Mr Umansky’s comments about a potential sell off of a Macau gaming operator to Chinese investors came in the context of earlier discussion in a G2E Asia panel called ‘A Year of Two Halves: The 2015 Asian Gaming Market’. It included commentary on whether the six current Macau gaming operators might be invited to stay in the market when their current gaming concessions expire in 2020 and 2022.
One factor the government has mentioned for longevity in the market is how much the operators have contributed to diversification of Macau’s economy away from gambling and toward general tourism.

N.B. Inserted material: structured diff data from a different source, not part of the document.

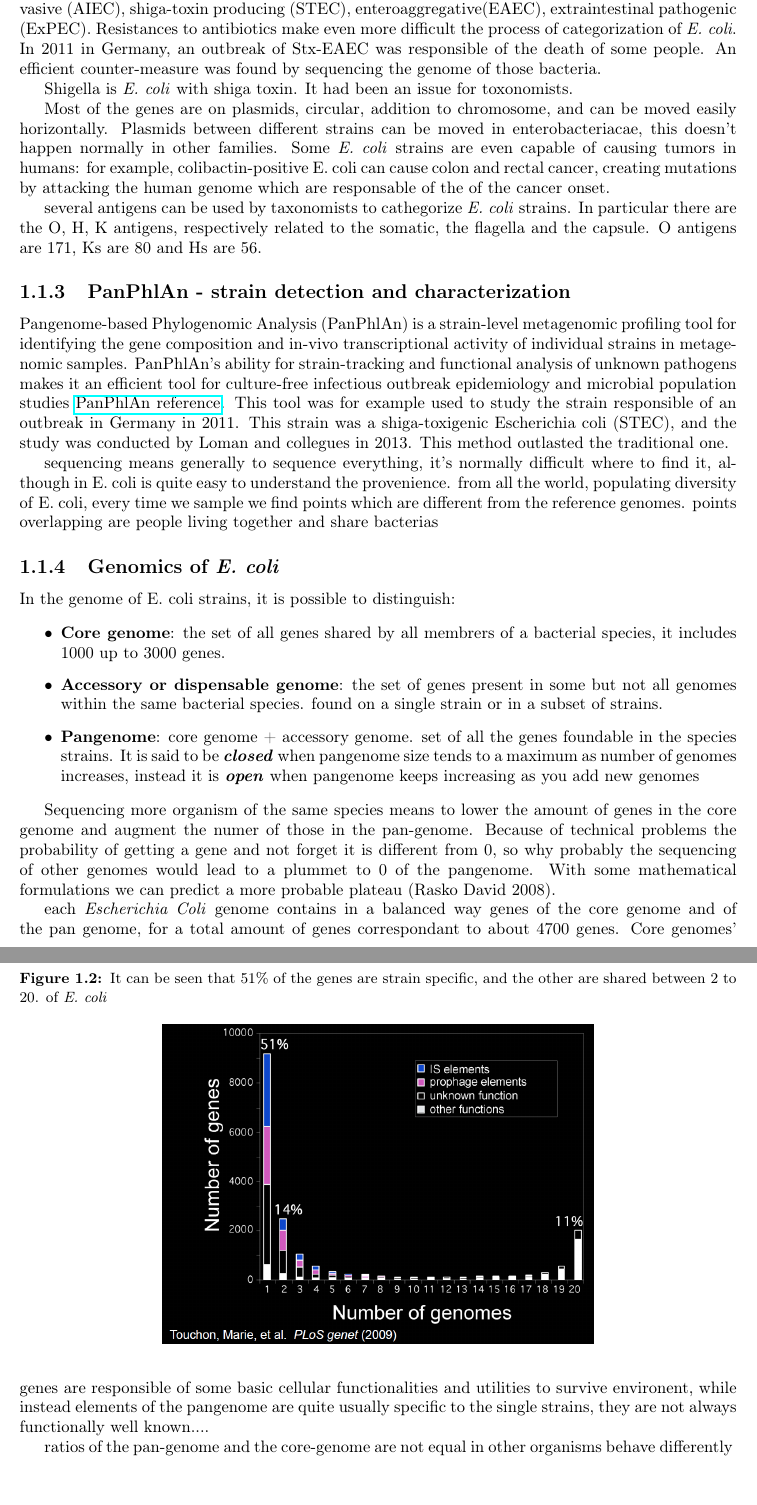
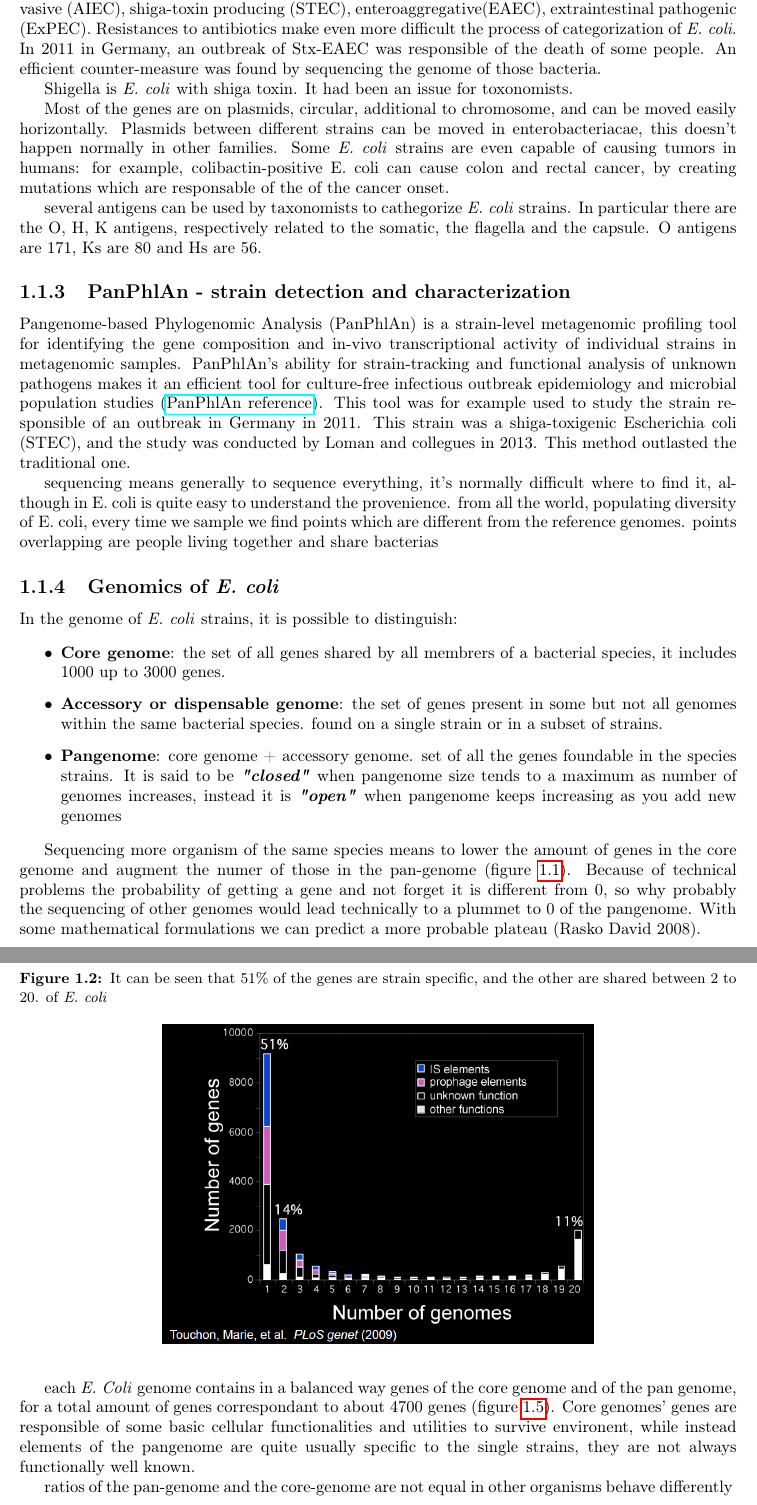
Before and after one commit to Maurizio319/computational-microbial-genomics, a LaTeX book (principal.tex, which reads chapters/EcoliGenomics.tex): two parts of pages 4 and 5 of 7, joined at a grey line, cut so that both start at the same text. Compiled offline with pdfLaTeX.

Commit message:
Minor corrections

```diff
--- a/chapters/EcoliGenomics.tex
+++ b/chapters/EcoliGenomics.tex
@@ -16,15 +16,15 @@ In 2011 in Germany, an outbreak of Stx-EAEC was responsible of the death of some
 
 Shigella is \emph{E. coli} with shiga toxin. It had been an issue for toxonomists.
 
-Most of the genes are on plasmids, circular, addition to chromosome, and can be moved easily horizontally. Plasmids between different strains can be moved in enterobacteriacae, this doesn't happen normally in other families.
-Some \emph{E. coli} strains are even capable of causing tumors in humans: for example, colibactin-positive \emph{\emph{E. coli}} can cause colon and rectal cancer, creating mutations by attacking the human genome which are responsable of the of the cancer onset.
+Most of the genes are on plasmids, circular, additional to chromosome, and can be moved easily horizontally. Plasmids between different strains can be moved in enterobacteriacae, this doesn't happen normally in other families.
+Some \emph{E. coli} strains are even capable of causing tumors in humans: for example, colibactin-positive \emph{\emph{E. coli}} can cause colon and rectal cancer, by creating mutations which are responsable of the of the cancer onset.
 
 several antigens can be used by taxonomists to cathegorize \emph{E. coli} strains. In particular there are the O, H, K antigens, respectively related to the somatic, the flagella and the capsule. O antigens are 171, Ks are 80 and Hs are 56.
 
 \subsection{PanPhlAn - strain detection and characterization}
 
 Pangenome-based Phylogenomic Analysis (PanPhlAn) is a strain-level metagenomic profiling tool
-for identifying the gene composition and in-vivo transcriptional activity of individual strains in metagenomic samples. PanPhlAn’s ability for strain-tracking and functional analysis of unknown pathogens makes it an efficient tool for culture-free infectious outbreak epidemiology and microbial population studies \href{http://segatalab.cibio.unitn.it/tools/panphlan/}{PanPhlAn reference}. This tool was for example used to study the strain responsible of an outbreak in Germany in 2011. This strain was a shiga-toxigenic Escherichia coli (STEC), and the study was conducted by Loman and collegues in 2013.
+for identifying the gene composition and in-vivo transcriptional activity of individual strains in metagenomic samples. PanPhlAn’s ability for strain-tracking and functional analysis of unknown pathogens makes it an efficient tool for culture-free infectious outbreak epidemiology and microbial population studies (\href{http://segatalab.cibio.unitn.it/tools/panphlan/}{PanPhlAn reference}). This tool was for example used to study the strain responsible of an outbreak in Germany in 2011. This strain was a shiga-toxigenic Escherichia coli (STEC), and the study was conducted by Loman and collegues in 2013.
 This method outlasted the traditional one.
 
 
@@ -35,16 +35,16 @@ points overlapping are people living together and share bacterias
 
 \subsection{Genomics of \emph{E. coli}}
 
-In the genome of E. coli strains, it is possible to distinguish:
+In the genome of \emph{E. coli} strains, it is possible to distinguish:
 
 \begin{itemize}
     \item \textbf{Core genome}: the set of all genes shared by all membrers of a bacterial species, it includes 1000 up to 3000 genes.
     \item \textbf{Accessory or dispensable genome}: the set of genes present in some but not all genomes within the same bacterial species. found on a single strain or in a subset of strains.
-    \item \textbf{Pangenome}: core genome + accessory genome. set of all the genes foundable in the species strains. It is said to be \textit{\textbf{closed}} when pangenome size tends to a maximum as number of genomes increases, instead it is \textit{\textbf{open}} when pangenome keeps increasing as you add new genomes
+    \item \textbf{Pangenome}: core genome + accessory genome. set of all the genes foundable in the species strains. It is said to be \textit{\textbf{"closed"}} when pangenome size tends to a maximum as number of genomes increases, instead it is \textit{\textbf{"open"}} when pangenome keeps increasing as you add new genomes
 \end{itemize}
 
 
-Sequencing more organism of the same species means to lower the amount of genes in the core genome and augment the numer of those in the pan-genome.
-Because of technical problems the probability of getting a gene and not forget it is different from 0, so why probably the sequencing of other genomes would lead to a plummet to 0 of the pangenome. With some mathematical formulations we can predict a more probable plateau (Rasko David 2008).
+Sequencing more organism of the same species means to lower the amount of genes in the core genome and augment the numer of those in the pan-genome (figure \ref{corepangenome}).
+Because of technical problems the probability of getting a gene and not forget it is different from 0, so why probably the sequencing of other genomes would lead technically to a plummet to 0 of the pangenome. With some mathematical formulations we can predict a more probable plateau (Rasko David 2008).
 
 \begin{figure}[h]
@@ -77,7 +77,7 @@ Because of technical problems the probability of getting a gene and not forget i
 \includegraphics[width=0.6\textwidth]{coreGenomePredict}
 \end{figure}
 
-each \emph{Escherichia Coli} genome contains in a balanced way genes of the core genome and of the pan genome, for a total amount of genes correspondant to about 4700 genes. Core genomes' genes are responsible of some basic cellular functionalities and utilities to survive environent, while instead elements of the pangenome are quite usually specific to the single strains, they are not always functionally well known....
+each \emph{E. Coli} genome contains in a balanced way genes of the core genome and of the pan genome, for a total amount of genes correspondant to about 4700 genes (figure \ref{balancepancore}). Core genomes' genes are responsible of some basic cellular functionalities and utilities to survive environent, while instead elements of the pangenome are quite usually specific to the single strains, they are not always functionally well known.
 
 \\
 
```
Also changed, not shown: principal.pdf, chapters/EcoliGenomics.tex (8 more changed lines).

Grant Govertsen, principal at Union Gaming Research LLC, had stated during the panel: “Once we get to 2016 and see Wynn [Palace] open and MGM [Cotai] open, then hopefully the market will be a little bit better, and we will see a truer picture of what the new supply might be able to do in terms of driving the economy.”
Mr Umansky had said during the panel: “Macau can’t really diversify. It’s only competitive advantage is to be a gaming destination.”

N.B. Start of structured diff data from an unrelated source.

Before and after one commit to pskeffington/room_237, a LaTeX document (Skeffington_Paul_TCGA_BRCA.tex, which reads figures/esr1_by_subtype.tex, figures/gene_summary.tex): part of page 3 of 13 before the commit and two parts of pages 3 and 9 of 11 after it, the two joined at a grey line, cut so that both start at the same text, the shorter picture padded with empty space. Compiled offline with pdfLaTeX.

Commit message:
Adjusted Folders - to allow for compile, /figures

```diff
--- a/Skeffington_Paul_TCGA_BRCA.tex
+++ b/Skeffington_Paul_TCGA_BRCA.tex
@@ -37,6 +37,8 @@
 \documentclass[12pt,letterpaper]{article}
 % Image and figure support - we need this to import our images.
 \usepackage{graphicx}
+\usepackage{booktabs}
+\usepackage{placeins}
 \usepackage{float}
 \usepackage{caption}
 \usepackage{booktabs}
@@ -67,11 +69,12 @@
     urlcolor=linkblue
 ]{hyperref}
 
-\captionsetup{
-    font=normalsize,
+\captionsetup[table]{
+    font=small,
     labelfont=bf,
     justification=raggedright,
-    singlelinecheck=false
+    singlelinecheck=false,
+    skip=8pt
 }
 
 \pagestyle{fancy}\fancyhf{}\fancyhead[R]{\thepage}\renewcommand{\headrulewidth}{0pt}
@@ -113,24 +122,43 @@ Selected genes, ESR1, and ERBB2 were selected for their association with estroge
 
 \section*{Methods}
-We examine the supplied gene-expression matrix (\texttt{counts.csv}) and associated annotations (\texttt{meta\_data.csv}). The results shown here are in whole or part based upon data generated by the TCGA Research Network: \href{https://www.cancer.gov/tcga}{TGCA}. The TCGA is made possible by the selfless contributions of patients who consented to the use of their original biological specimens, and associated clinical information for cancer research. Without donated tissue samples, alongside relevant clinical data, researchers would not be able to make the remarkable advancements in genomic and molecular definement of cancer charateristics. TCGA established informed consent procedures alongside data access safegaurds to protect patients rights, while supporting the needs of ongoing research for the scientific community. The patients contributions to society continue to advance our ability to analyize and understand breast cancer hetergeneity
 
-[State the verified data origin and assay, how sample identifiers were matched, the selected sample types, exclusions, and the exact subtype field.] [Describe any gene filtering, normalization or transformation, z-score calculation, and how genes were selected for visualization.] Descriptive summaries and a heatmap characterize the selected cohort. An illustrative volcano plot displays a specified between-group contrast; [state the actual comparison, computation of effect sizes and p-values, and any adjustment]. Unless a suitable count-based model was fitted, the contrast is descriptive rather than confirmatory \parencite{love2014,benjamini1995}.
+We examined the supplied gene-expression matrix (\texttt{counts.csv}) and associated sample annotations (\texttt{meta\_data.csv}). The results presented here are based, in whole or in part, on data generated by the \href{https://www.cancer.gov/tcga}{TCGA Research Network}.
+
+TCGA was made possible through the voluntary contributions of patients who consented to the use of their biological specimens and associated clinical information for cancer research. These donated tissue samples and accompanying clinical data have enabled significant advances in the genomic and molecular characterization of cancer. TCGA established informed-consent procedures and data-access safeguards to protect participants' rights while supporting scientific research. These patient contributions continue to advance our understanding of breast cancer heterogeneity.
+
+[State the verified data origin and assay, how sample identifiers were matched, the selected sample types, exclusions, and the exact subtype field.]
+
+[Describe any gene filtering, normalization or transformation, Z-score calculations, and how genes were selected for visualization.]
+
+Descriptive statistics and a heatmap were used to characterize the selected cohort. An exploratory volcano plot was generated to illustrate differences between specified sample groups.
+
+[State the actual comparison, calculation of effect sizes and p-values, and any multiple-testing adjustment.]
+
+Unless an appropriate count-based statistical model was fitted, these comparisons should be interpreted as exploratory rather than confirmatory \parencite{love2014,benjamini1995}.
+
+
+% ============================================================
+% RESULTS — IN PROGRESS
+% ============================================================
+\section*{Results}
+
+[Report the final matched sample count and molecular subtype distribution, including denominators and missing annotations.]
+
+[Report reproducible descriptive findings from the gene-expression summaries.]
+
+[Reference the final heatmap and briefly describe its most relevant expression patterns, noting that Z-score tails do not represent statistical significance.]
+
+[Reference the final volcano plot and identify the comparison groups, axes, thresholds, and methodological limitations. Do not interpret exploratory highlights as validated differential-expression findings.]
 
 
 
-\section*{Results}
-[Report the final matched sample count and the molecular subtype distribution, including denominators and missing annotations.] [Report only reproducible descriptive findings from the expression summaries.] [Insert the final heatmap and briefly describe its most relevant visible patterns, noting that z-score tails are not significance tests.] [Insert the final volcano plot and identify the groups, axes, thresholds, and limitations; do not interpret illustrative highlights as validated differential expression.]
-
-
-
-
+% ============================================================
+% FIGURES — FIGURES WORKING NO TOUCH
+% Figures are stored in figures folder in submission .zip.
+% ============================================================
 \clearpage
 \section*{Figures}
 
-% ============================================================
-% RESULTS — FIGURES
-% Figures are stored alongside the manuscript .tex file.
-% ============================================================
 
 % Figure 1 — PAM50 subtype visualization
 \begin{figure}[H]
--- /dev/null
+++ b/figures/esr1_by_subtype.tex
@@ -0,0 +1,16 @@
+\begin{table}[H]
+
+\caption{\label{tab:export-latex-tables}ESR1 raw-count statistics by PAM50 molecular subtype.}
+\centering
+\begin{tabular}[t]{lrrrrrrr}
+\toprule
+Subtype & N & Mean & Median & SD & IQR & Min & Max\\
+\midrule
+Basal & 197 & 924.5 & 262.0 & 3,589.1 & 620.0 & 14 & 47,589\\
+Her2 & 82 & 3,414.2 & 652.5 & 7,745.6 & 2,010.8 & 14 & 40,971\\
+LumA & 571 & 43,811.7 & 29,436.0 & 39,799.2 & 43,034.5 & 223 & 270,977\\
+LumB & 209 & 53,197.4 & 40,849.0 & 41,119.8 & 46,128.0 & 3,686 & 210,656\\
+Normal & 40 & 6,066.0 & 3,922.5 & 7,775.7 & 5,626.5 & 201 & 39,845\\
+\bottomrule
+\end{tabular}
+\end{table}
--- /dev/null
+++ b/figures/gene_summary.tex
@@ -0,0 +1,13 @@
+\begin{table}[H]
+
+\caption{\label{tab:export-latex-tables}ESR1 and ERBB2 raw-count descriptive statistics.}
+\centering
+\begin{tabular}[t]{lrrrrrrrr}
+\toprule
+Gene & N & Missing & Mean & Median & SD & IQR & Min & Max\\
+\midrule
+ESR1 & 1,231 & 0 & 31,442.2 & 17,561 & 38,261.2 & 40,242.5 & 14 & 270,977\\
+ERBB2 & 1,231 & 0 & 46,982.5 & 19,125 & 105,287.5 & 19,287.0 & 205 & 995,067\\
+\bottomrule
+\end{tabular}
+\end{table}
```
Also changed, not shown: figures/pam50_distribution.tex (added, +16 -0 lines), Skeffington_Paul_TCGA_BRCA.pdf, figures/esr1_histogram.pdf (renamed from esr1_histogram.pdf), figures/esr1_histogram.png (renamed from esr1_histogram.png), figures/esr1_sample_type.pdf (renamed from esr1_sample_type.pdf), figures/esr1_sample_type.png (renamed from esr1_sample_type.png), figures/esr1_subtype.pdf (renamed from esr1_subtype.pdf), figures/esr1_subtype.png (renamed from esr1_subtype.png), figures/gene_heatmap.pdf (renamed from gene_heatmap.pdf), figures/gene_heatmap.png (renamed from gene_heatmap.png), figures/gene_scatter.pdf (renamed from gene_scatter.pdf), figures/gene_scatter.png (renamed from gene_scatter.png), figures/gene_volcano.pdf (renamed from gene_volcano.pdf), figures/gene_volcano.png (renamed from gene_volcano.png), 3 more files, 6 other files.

He added it would be “very disruptive” to change the status quo in terms of the gaming operators.
Later, on the sidelines, he expanded on his view.
“The only scenario – and this is longer term – is that one or two of these concession holders get bought out by somebody else – primarily a Chinese company,” Mr Umansky – a former chief financial officer of New Cotai Holdings LLC, a one-time investor in the Macao Studio City project – told GGRAsia.
“Several operators – from a price perspective, from a value perspective – probably make reasonable targets,” he added.
Bloomberg’s Tim Craighead, moderator of the conference session, had earlier said that Wall Street estimates on Macau names’ earnings were down on average 37 percent year-to-date.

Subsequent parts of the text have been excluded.